● **DATA**
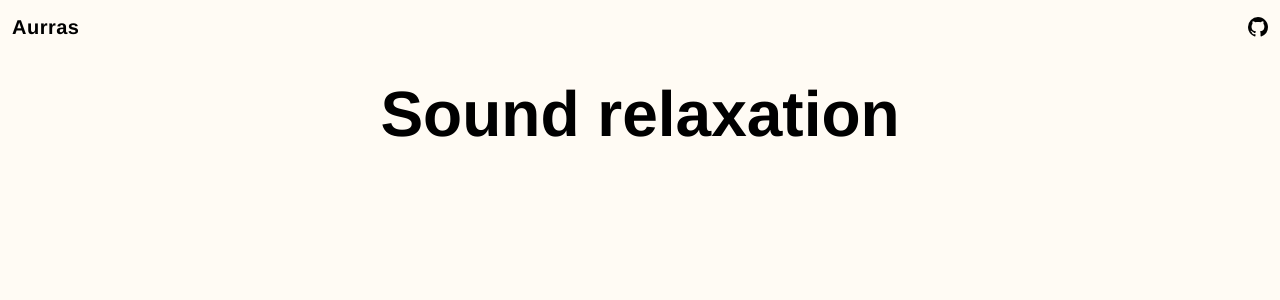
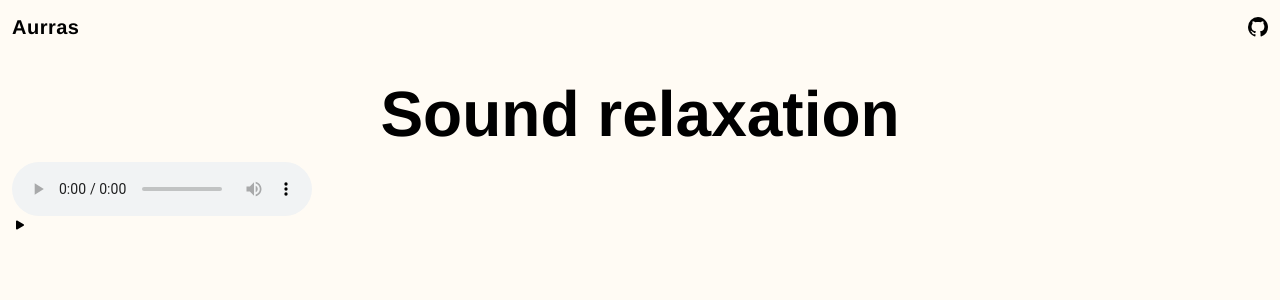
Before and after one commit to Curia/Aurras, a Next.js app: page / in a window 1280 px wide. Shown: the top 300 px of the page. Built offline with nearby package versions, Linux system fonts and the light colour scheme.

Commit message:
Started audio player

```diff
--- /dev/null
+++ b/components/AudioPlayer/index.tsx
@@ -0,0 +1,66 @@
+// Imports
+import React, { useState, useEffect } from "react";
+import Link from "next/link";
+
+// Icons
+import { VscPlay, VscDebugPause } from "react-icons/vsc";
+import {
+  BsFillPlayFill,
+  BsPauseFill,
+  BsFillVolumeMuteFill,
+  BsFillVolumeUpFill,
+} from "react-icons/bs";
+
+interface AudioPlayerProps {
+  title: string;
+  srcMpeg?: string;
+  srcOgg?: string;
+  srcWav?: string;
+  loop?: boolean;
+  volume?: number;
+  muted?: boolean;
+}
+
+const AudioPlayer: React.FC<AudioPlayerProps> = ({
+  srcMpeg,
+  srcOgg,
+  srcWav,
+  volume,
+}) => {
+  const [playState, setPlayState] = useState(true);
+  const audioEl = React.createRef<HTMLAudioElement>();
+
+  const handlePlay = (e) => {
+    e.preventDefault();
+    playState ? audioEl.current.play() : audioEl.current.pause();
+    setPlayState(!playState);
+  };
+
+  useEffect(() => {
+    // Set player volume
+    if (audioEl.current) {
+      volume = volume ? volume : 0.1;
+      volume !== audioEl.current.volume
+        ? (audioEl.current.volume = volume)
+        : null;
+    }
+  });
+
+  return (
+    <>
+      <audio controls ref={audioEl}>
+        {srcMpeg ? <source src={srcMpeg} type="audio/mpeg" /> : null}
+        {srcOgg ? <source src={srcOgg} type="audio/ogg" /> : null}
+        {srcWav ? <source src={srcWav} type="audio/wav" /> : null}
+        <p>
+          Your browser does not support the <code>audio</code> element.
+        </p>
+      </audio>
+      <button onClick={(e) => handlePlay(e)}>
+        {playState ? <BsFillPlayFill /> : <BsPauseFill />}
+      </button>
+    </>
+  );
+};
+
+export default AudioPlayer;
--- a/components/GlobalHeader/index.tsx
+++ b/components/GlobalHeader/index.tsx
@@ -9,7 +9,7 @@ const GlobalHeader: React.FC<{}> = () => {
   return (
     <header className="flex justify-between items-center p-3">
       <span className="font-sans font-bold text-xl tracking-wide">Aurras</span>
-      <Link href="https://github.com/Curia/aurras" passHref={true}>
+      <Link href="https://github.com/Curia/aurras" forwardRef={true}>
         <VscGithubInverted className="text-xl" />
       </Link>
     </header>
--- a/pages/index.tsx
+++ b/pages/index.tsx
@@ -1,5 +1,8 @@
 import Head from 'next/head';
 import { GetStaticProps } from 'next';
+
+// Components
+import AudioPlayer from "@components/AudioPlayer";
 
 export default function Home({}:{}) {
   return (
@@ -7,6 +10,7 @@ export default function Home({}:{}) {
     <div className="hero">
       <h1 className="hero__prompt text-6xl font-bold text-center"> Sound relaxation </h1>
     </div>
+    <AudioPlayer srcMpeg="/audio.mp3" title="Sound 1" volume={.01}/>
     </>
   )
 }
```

* * *

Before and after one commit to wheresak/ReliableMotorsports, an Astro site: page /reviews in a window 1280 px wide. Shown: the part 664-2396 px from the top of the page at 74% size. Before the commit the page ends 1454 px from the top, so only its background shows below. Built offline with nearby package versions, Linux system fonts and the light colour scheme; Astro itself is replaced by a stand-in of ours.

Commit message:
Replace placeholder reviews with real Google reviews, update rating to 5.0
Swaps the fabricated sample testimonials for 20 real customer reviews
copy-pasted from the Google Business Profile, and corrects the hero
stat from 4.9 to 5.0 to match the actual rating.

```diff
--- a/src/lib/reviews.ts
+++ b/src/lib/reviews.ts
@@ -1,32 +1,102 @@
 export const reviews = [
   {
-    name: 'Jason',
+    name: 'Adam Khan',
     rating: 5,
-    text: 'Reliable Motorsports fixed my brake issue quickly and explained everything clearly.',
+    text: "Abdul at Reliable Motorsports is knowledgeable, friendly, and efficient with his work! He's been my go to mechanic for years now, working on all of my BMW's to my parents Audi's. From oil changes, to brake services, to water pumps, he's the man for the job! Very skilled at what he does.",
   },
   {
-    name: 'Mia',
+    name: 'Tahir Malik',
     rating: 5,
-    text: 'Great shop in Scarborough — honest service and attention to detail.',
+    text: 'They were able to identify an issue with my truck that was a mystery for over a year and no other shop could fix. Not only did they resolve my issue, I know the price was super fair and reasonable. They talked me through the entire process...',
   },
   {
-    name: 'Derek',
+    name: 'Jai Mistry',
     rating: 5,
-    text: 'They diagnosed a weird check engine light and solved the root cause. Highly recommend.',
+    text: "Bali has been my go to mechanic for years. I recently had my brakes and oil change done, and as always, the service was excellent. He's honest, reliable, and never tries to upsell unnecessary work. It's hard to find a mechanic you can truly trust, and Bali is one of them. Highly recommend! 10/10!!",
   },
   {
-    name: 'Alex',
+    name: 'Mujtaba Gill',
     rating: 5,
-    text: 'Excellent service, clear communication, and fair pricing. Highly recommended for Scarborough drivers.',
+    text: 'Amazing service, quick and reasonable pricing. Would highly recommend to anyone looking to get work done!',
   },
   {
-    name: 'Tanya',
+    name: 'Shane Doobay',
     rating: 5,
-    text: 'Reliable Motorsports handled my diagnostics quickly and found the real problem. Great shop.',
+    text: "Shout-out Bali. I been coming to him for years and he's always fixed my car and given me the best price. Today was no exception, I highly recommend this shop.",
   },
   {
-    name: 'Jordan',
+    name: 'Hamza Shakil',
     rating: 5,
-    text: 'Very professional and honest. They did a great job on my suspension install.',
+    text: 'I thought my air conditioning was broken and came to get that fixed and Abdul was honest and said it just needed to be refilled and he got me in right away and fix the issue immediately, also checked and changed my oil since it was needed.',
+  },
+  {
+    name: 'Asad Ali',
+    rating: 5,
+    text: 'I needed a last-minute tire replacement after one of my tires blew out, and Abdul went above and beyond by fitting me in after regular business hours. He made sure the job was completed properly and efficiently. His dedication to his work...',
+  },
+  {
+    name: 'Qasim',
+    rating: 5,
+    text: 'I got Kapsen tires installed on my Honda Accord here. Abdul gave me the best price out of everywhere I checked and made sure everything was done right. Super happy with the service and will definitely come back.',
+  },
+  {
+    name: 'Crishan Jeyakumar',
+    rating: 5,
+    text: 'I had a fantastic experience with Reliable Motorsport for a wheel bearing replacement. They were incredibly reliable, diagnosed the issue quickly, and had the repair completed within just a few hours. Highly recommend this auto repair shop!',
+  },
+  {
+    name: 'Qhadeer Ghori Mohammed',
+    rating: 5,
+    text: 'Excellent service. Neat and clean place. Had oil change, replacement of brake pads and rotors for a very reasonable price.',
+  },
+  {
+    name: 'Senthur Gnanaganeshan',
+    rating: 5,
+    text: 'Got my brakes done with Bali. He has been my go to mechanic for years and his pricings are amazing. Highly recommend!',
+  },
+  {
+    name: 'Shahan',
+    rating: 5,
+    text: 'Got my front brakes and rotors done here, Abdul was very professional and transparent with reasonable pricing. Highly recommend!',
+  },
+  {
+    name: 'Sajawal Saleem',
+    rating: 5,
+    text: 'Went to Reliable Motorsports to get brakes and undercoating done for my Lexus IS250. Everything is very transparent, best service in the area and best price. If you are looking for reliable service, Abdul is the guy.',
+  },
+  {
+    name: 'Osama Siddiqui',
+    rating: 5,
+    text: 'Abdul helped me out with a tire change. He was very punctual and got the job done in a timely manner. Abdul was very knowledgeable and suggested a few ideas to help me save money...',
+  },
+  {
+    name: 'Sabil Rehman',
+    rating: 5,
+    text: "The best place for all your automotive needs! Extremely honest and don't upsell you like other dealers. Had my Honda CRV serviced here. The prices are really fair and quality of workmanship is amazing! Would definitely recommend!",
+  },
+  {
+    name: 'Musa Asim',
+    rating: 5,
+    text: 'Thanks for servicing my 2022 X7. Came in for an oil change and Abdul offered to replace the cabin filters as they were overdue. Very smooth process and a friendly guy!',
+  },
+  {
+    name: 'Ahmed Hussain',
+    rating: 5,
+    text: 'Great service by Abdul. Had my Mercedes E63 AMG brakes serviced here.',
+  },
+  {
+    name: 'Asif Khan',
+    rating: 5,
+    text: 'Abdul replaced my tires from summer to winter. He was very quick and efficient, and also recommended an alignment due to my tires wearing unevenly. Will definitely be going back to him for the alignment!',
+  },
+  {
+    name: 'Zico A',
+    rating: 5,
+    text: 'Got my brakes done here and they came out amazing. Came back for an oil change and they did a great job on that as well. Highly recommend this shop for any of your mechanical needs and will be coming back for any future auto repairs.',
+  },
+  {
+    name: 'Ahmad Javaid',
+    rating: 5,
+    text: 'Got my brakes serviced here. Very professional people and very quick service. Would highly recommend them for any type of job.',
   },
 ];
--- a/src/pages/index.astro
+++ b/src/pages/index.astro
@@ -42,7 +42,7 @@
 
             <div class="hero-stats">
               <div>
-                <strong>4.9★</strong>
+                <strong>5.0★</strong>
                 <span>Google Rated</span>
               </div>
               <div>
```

● **WORK REQUIRED**
Find each line in the records holding the string "export" and show it.

● **ANSWER BELOW**
+export default AudioPlayer;
 export default function Home({}:{}) {
@@ -7,6 +10,7 @@ export default function Home({}:{}) {
 export const reviews = [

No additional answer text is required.